Hello and welcome to the 12th issue of The Brasilia Review. As Winter approaches and the desert season begins, we offer a dome-sized humidifier of fine literature to aerate your lungs.
In this issue, Royee Zvi Atadgy sees into the thoughts of two Israeli soldiers transporting a long-dead man. Tor Falcon describes a natural lane where men have walked for centuries. Justin Porter illuminates the present with an accurate, adamant eye.
Lana Bella merges sunlight and sound. Holly Day dissects the human form. Charley Foster fights the war of our existence. David Jibson goes beyond what art portrays. Fran Lock, rather than defending her beliefs, creeps into The Other’s point of view, which sadly can sometimes be our own. Christopher Mulrooney dances between what’s textbook and reality.

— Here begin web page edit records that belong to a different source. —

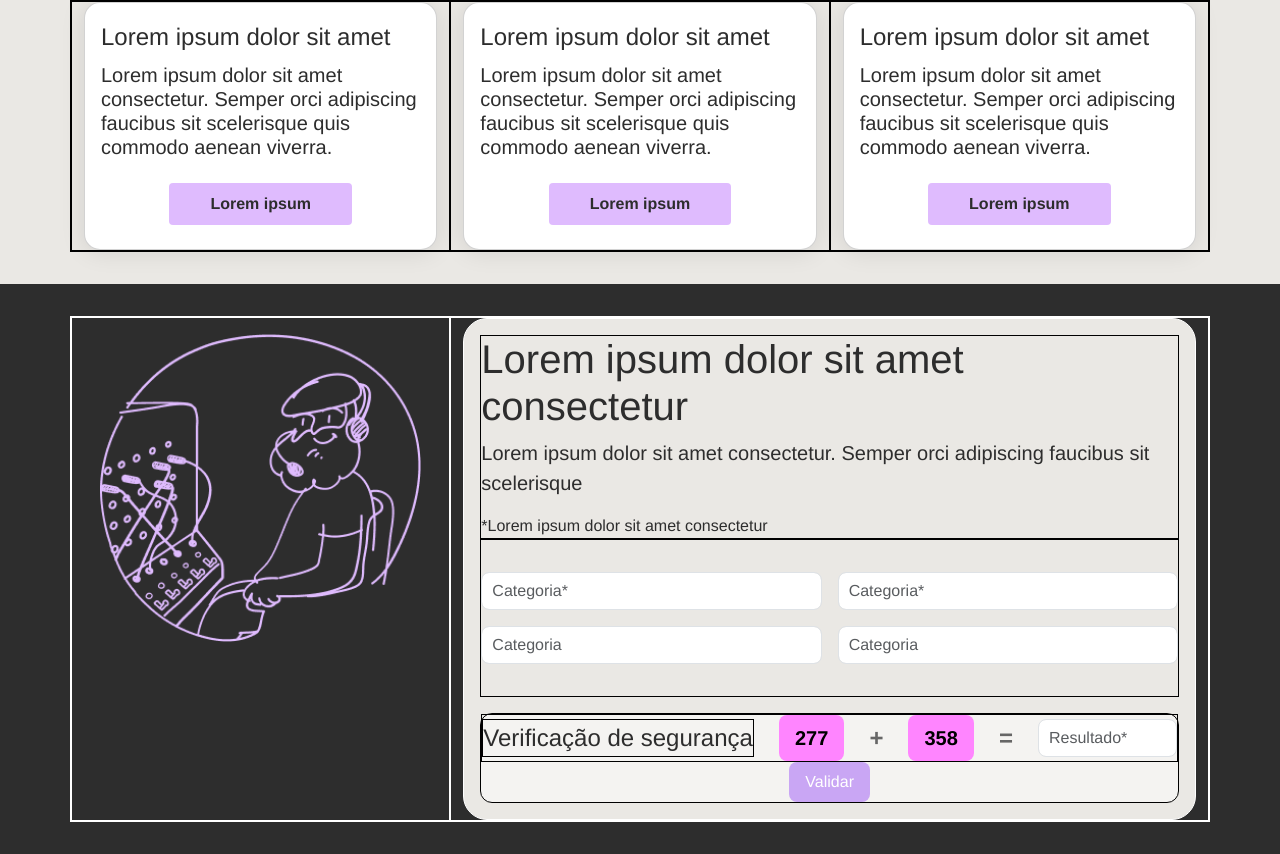
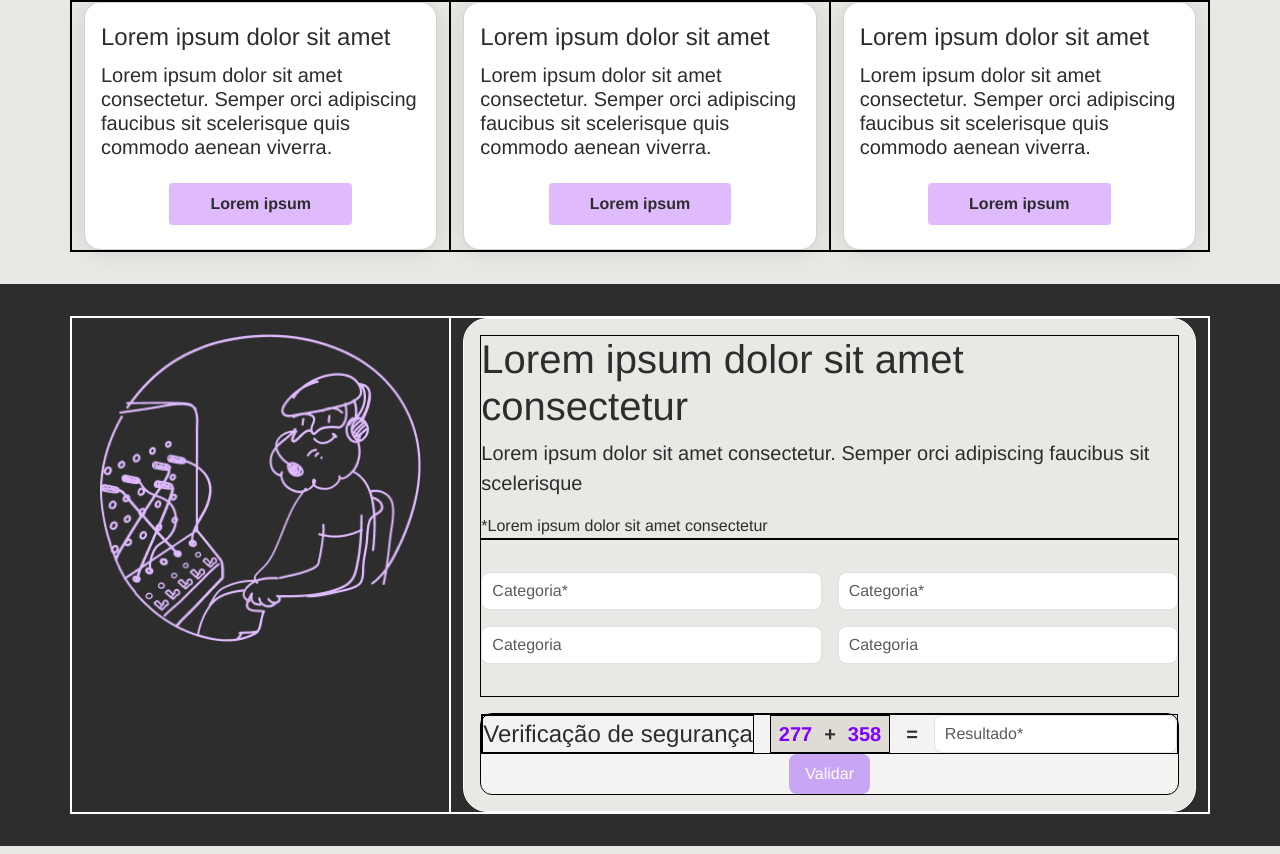
Before and after one commit to lshv04/Monks1, a React (Vite) app: page / in a window 1280 px wide. Shown: the part 2604-3458 px from the top of the page. Built offline with nearby package versions, Linux system fonts and the light colour scheme.

Commit message:
trabalhando botão e input

```diff
--- a/src/components/Section7.jsx
+++ b/src/components/Section7.jsx
@@ -97,9 +97,11 @@ const Section7 = () => {
 
                                 <div className={`bord ${styles.checkContainer}`}>
                                     <h4 className='bord'>Verificação de segurança</h4>
+                                    <span className={`bord ${styles.combinedNumbers}`}>
                                         <span className={styles.numberBox}>{num1}</span>
                                         <span className={styles.operator}>+</span>
                                         <span className={styles.numberBox}>{num2}</span>
+                                    </span>
                                     <span className={styles.operator}>=</span>
                                     <input
                                         type="number"
--- a/src/components/Section7.module.css
+++ b/src/components/Section7.module.css
@@ -44,7 +44,7 @@
     padding: 6px 10px; /* Espaçamento interno */
     font-size: 1rem; /* Tamanho do texto */
     color: #666; /* Cor do texto */
-    width: 20%;
+    width: 35%;
 }
 /* Foco no input */
 .inputField:focus {
@@ -68,7 +68,13 @@
     margin: 0;
 
 }
-
+.combinedNumbers {
+    background: #DFDCD5;
+    display: inline-flex; /* Exibe os itens em linha */
+    align-items: center; /* Alinha os itens verticalmente */
+    gap: 0.25rem; /* Espaçamento entre os itens */
+    font-size: 1.25rem; /* Ajusta o tamanho geral */
+}
 /* Contêiner interno */
 .checkContainer {
     display: flex;
@@ -79,19 +85,18 @@
 
 /* Estilo dos números */
 .numberBox {
-    background-color: #ff85ff;
-    color: #000;
-    padding: 0.5rem 1rem;
-    border-radius: 8px;
+    color: #7e00ff; /* Cor roxa */
     font-weight: bold;
-    font-size: 1.25rem;
+    padding: 0.2rem 0.5rem; /* Ajusta o espaçamento interno */
+    border-radius: 4px; /* Bordas arredondadas */
+    background-color: transparent;
 }
 
 /* Operadores */
 .operator {
-    font-size: 1.5rem;
+    color: #333; /* Cor do texto */
+    font-size: 1.25rem; /* Ajusta o tamanho */
     font-weight: bold;
-    color: #666;
 }
 
 /* Mensagens */
```
Lines whose indentation alone changed are shown as unchanged.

And Christopher Schaeffer somehow unspools decades of input in the mind.
The Brasilia Review is notes and staves that anyone can play.
Little Dreams in a Humvee by Royee Zvi Atadgy
“…when he woke up, his pants were dry and full of smashed mosquitoes and blood.”
To Pierce the Clouds by Justin Porter
“…peace was good for the soul but hard on the belly.”
Procession Lane by Tor Falcon
“Its Green Men are adrift on their isolated path…”
The House on Red Brick Road by Lana Bella
“sloping down the eaves-stacked water reeds’ lines”
“…and mourns the loss of its skin”
Jesus Is the Lord of Quantum Mechanics by Charley Foster
“Each year, the McRib makes a brief visit to Earth”
Flemish Painters by David Jibson
“when the fruit has gone to rot”
111th- But you, being poor by Fran Lock
“you do not doff / your quaint morals like a cloth cap, baby”
rapscallion by Christopher Mulrooney
“they say in the samba centers what do they say”
Is Justified Over Yet: Or: The Ballad of E.B. Farnum by Christopher Schaeffer
“briefly coinhabit a slender little knife of space before / the cars explode…”